Musings: Idiosyncratic Routine

I think I'll standardize these musings on Thursdays, so the blog will update MWThF. My greatest weapon is my predictability.

Anyway, this weeks musings is on personal campaigns. What's most idiosyncratic campaign you've ever been in? 

By that I don't necessarily mean 'weird', though it could be. I also don't mean how any campaign has to have come from a particular GM and a particular group of players. I mean a campaign whose premises you think could only have originated from that particular GM. Ideally the campaign would also reveal something about them to the players. 
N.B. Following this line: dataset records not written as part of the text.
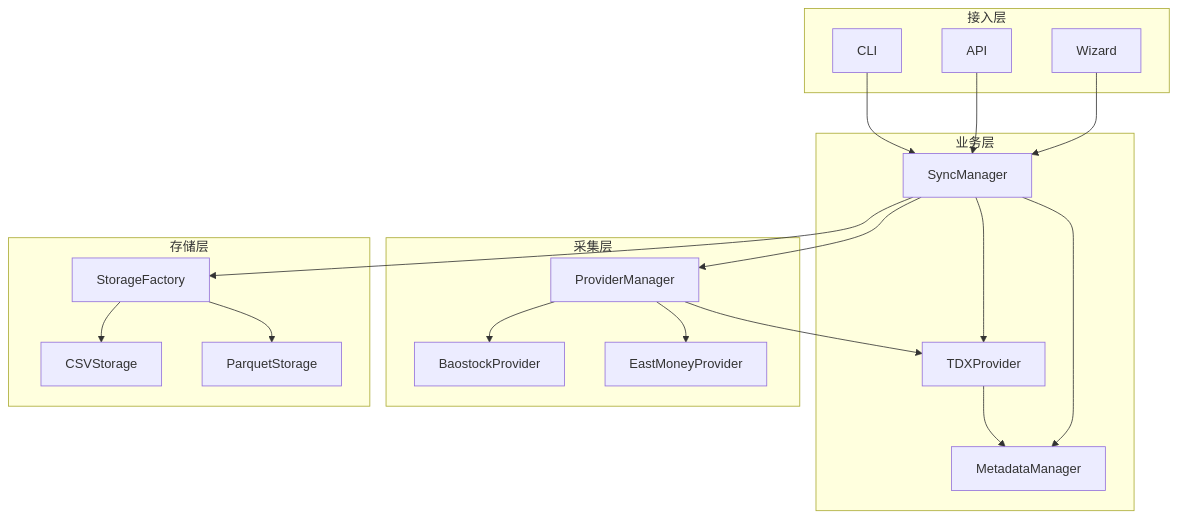
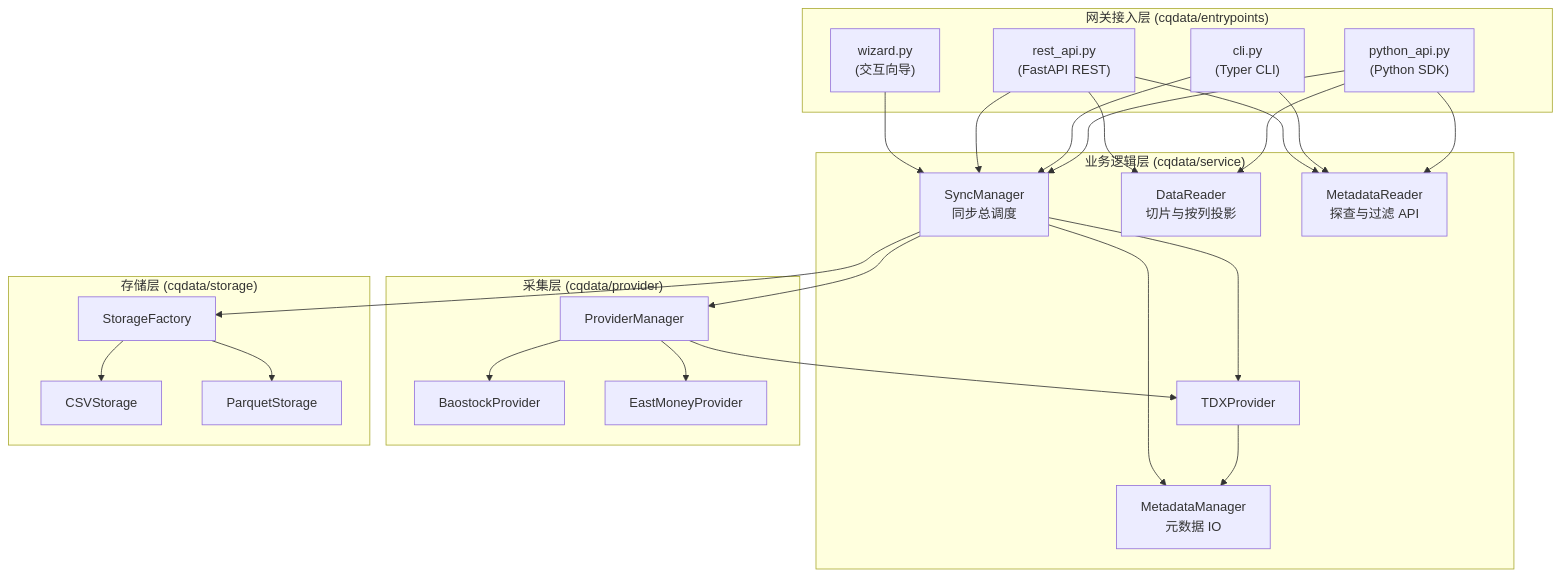
Before and after one commit to CRThu/CarrotQuant.Data: the diagram in README.md, drawn with Mermaid. The commit also changed other lines of this file and 62 other files, not shown here.

Commit message:
feat: implement core cqdata services, API gateway, storage abstractions, and comprehensive test suite

````diff
--- a/README.md
+++ b/README.md
@@ -42,42 +42,51 @@
 ```mermaid
 graph TB
-    subgraph Gateway["接入层"]
-        CLI["CLI"]
-        API["API"]
-        WIZARD["Wizard"]
+    subgraph Gateway["网关接入层 (cqdata/entrypoints)"]
+        PYTHON_API["python_api.py<br/>(Python SDK)"]
+        CLI["cli.py<br/>(Typer CLI)"]
+        REST["rest_api.py<br/>(FastAPI REST)"]
+        WIZARD["wizard.py<br/>(交互向导)"]
     end
 
-    subgraph Service["业务层"]
-        SM["SyncManager"]
-        TP["TaskPlanner"]
-        MM["MetadataManager"]
+    subgraph Service["业务逻辑层 (cqdata/service)"]
+        SM["SyncManager<br/>同步总调度"]
+        DR["DataReader<br/>切片与按列投影"]
+        MR["MetadataReader<br/>探查与过滤 API"]
+        TP["TaskPlanner<br/>任务规划器"]
+        MM["MetadataManager<br/>元数据 IO"]
     end
 
-    subgraph Provider["采集层"]
+    subgraph Provider["采集层 (cqdata/provider)"]
         PM["ProviderManager"]
         BP["BaostockProvider"]
         EP["EastMoneyProvider"]
         TP["TDXProvider"]
     end
 
-    subgraph Storage["存储层"]
+    subgraph Storage["存储层 (cqdata/storage)"]
         SF["StorageFactory"]
         CSV["CSVStorage"]
         PQ["ParquetStorage"]
     end
 
+    PYTHON_API --> DR
+    PYTHON_API --> MR
+    PYTHON_API --> SM
     CLI --> SM
-    API --> SM
+    CLI --> MR
+    REST --> DR
+    REST --> MR
+    REST --> SM
     WIZARD --> SM
 
     SM --> TP
     SM --> PM
     SM --> SF
     TP --> MM
     SM --> MM
     PM --> BP
     PM --> EP
     PM --> TP
     SF --> CSV
     SF --> PQ
 ```
````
For me this is pretty clearly David Twiddy's Pendragon campaign. You can read the whole thing here but the idea, in brief, was that in the time after Merlin's disappearance from Camelot Arthur became obsessed with finding reliable methods of divining the will of God. A learned rabbi entered the court with a plan to head to the lands beyond the horizon where he might secure the Urim & Thummim so that they might be returned to Camelot and serve that purpose. Our knights were tasked as his defenders in this, and we were being opposed by a group of Freemason Knights (commanded by the Knight of the Black and White Eagle). Our voyage west did not bring us to the Americas but to an island chain whose layout and the passages between them mirrored the kabbalah tree of life, so that as we traveled from island to island we were actually approaching the realms of the supernals and the very edge of creation. At the end of our quest, while we were denied the physical objects we sought, we had achieved Galahad-like purity and were able to literally dance on the rim of the world. 

It was a really fun campaign, but I just cannot conceive of anyone other than Dave developing the ideas behind it or being brave/mad enough to carry it off. I still remember his being vaguely disappointed when both Tom and I grasped immediately what the island chain was and what it symbolized based on dropping a single name, but I hope (at least) that was his only moment of disappointment in an outstanding, idiosyncratic performance.

That's mine. What was yours?